Start of Block
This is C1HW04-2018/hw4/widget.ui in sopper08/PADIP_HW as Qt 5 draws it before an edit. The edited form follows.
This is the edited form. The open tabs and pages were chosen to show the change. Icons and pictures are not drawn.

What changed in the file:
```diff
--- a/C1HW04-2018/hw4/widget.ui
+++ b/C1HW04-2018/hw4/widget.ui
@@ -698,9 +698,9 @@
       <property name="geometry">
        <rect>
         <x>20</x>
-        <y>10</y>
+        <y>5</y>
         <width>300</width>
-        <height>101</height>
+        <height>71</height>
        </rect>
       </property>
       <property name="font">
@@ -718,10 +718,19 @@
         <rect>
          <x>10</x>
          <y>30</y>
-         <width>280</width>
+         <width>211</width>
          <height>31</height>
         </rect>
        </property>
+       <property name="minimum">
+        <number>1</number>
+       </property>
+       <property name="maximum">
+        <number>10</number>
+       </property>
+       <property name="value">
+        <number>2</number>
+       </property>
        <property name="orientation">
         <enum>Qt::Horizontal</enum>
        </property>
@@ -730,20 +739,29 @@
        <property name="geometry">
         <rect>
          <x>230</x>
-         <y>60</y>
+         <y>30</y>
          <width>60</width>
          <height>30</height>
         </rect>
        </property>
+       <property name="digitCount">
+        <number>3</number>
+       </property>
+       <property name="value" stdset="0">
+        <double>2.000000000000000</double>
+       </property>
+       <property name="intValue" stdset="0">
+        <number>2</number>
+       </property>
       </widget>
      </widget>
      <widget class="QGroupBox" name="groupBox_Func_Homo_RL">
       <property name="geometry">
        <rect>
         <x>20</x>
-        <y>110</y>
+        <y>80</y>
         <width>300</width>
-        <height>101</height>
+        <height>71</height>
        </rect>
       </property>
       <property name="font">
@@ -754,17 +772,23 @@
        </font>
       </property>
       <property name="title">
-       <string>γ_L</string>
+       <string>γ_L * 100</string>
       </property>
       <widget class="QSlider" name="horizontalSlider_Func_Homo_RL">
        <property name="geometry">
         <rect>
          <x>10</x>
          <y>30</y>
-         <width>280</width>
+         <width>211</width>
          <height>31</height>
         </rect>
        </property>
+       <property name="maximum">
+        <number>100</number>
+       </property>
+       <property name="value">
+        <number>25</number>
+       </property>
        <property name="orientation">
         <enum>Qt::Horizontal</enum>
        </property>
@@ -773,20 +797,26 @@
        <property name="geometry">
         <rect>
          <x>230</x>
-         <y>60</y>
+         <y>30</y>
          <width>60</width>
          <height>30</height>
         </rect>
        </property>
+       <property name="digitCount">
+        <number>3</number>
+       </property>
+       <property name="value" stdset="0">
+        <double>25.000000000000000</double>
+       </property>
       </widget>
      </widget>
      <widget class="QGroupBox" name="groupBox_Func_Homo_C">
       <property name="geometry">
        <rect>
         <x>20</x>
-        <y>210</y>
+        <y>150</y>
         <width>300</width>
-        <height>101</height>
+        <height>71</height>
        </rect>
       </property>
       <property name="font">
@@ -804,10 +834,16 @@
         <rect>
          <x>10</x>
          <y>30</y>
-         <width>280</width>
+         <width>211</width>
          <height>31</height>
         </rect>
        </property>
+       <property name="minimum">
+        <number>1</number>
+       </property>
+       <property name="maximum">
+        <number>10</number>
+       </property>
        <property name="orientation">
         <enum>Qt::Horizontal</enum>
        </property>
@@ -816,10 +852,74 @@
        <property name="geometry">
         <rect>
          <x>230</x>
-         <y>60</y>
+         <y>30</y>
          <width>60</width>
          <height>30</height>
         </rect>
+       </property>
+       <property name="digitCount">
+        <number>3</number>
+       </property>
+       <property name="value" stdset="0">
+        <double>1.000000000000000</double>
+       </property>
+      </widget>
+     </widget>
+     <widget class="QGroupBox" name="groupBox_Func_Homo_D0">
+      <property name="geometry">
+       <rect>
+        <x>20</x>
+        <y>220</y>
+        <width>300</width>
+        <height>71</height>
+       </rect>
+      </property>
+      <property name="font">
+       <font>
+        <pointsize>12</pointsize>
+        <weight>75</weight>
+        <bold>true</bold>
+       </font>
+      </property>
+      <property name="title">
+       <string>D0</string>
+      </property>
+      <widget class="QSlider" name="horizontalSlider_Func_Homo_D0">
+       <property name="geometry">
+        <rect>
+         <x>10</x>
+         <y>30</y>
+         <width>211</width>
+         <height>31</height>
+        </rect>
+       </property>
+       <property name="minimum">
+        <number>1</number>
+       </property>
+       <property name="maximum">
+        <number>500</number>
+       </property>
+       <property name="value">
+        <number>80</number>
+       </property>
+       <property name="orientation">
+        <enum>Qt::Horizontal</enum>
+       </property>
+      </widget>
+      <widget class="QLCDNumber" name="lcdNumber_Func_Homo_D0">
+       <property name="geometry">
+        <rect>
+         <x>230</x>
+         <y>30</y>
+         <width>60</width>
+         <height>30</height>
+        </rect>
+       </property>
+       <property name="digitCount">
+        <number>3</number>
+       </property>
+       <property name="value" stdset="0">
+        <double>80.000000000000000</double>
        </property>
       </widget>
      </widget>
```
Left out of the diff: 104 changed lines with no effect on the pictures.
End of Block
Start of Block
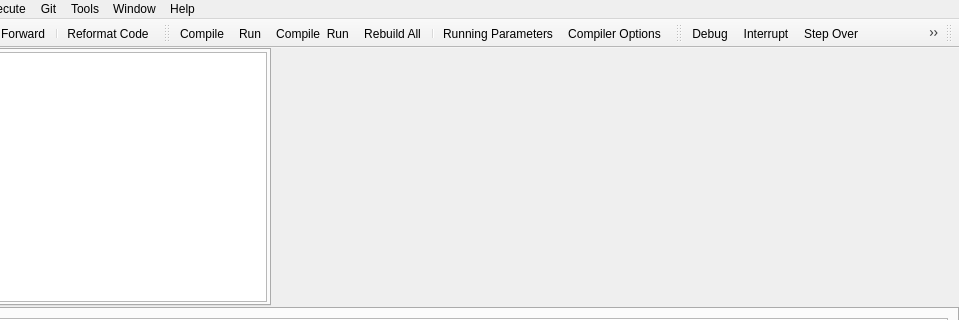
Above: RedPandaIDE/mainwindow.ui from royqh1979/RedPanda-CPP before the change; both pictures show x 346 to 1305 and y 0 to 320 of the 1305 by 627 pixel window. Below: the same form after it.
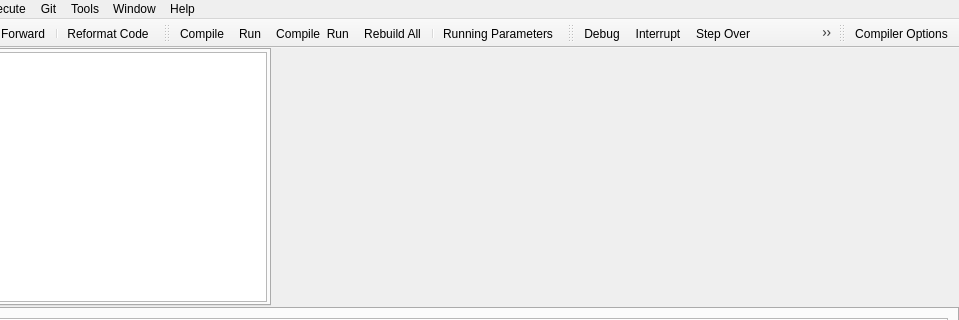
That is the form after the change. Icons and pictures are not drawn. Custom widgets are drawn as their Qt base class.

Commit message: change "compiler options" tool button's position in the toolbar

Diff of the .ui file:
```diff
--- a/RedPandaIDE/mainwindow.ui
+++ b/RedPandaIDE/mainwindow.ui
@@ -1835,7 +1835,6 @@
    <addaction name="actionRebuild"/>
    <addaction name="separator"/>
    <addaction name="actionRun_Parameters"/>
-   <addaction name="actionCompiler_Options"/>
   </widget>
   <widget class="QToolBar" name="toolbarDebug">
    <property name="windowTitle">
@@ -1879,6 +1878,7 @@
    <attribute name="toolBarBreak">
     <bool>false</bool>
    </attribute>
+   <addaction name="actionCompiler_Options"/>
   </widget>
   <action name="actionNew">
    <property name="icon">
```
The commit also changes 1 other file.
End of Block
Start of Block
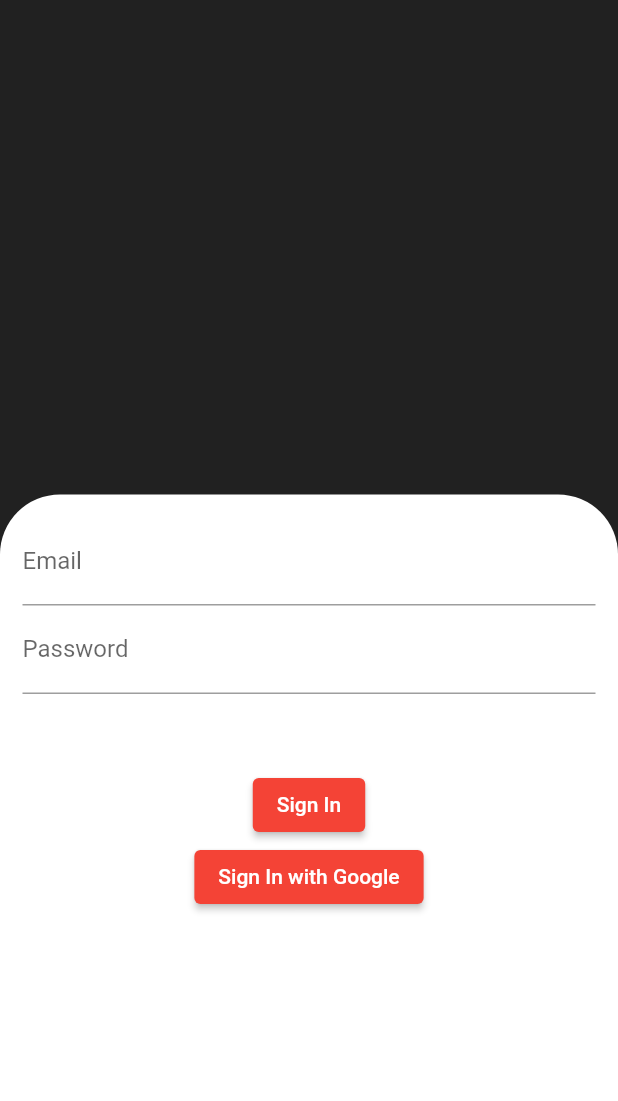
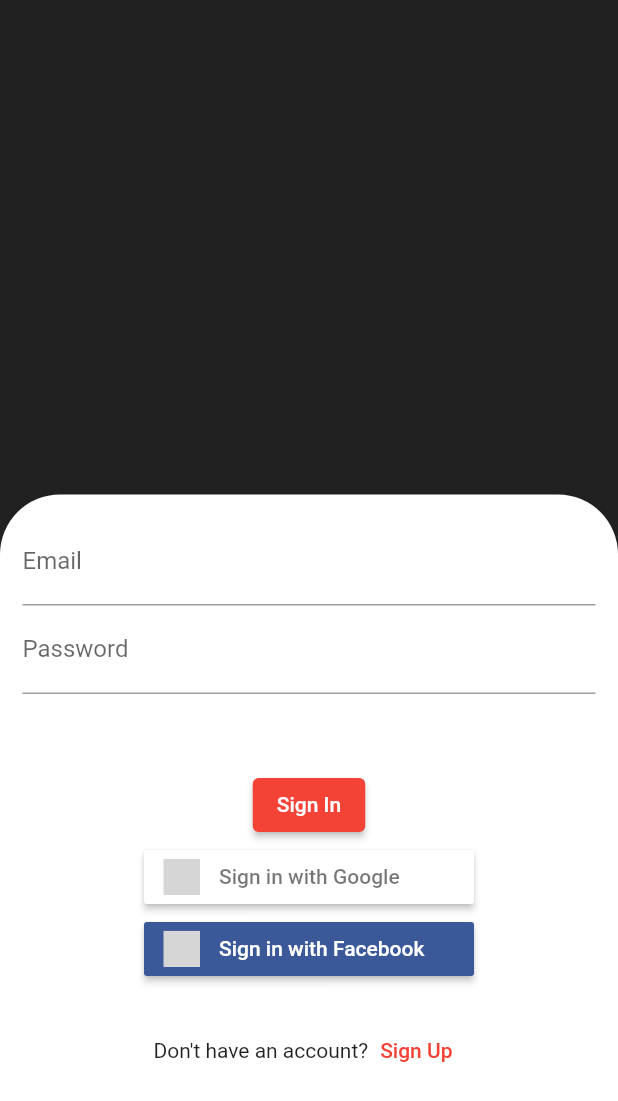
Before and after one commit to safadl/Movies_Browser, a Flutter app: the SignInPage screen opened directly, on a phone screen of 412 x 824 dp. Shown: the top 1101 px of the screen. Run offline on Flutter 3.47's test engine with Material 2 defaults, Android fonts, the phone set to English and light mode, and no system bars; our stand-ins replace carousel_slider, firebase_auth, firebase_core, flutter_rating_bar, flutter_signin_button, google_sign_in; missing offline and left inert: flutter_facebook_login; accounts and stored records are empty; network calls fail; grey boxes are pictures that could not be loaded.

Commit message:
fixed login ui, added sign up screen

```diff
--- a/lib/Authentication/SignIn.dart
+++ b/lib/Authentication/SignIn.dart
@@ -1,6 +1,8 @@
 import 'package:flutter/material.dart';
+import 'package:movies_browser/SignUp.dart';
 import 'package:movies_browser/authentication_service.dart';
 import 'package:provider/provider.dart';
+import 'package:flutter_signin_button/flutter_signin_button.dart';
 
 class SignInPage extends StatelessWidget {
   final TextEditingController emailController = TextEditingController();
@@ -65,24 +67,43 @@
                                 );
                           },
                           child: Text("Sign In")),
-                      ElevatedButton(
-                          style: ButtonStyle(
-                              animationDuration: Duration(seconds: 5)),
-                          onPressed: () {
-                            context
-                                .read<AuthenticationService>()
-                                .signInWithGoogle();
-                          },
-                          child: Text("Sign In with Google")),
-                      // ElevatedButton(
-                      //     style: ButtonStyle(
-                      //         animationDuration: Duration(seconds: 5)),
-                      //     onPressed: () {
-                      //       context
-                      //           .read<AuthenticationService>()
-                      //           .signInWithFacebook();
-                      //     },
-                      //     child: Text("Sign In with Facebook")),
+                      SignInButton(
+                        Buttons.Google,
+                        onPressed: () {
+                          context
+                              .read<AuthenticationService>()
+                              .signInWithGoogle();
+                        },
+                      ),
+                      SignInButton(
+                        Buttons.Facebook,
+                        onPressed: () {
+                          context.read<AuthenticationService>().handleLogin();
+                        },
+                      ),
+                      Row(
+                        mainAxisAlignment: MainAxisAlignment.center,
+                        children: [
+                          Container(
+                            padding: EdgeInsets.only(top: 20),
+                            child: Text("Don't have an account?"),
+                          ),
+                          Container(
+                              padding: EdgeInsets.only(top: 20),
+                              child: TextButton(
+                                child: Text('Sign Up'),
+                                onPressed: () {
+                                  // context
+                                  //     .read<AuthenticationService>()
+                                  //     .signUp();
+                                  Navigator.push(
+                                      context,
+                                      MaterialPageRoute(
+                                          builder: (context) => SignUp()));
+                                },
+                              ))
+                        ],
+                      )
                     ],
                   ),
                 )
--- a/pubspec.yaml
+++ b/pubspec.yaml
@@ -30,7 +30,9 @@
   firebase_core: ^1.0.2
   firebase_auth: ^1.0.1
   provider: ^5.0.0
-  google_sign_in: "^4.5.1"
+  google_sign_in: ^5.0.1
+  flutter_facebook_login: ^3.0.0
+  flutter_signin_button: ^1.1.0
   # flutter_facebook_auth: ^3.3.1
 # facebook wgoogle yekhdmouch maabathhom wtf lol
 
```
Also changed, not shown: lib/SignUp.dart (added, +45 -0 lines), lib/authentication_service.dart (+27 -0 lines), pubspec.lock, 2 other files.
End of Block
• _DIRECTIONS_:
Whenever "context" occurs in a line of the entries, copy that line.

• _TASK OUTPUT_:
-                            context
-                      //       context
+                          context
+                          context.read<AuthenticationService>().handleLogin();
+                                  // context
+                                      context,
+                                          builder: (context) => SignUp()));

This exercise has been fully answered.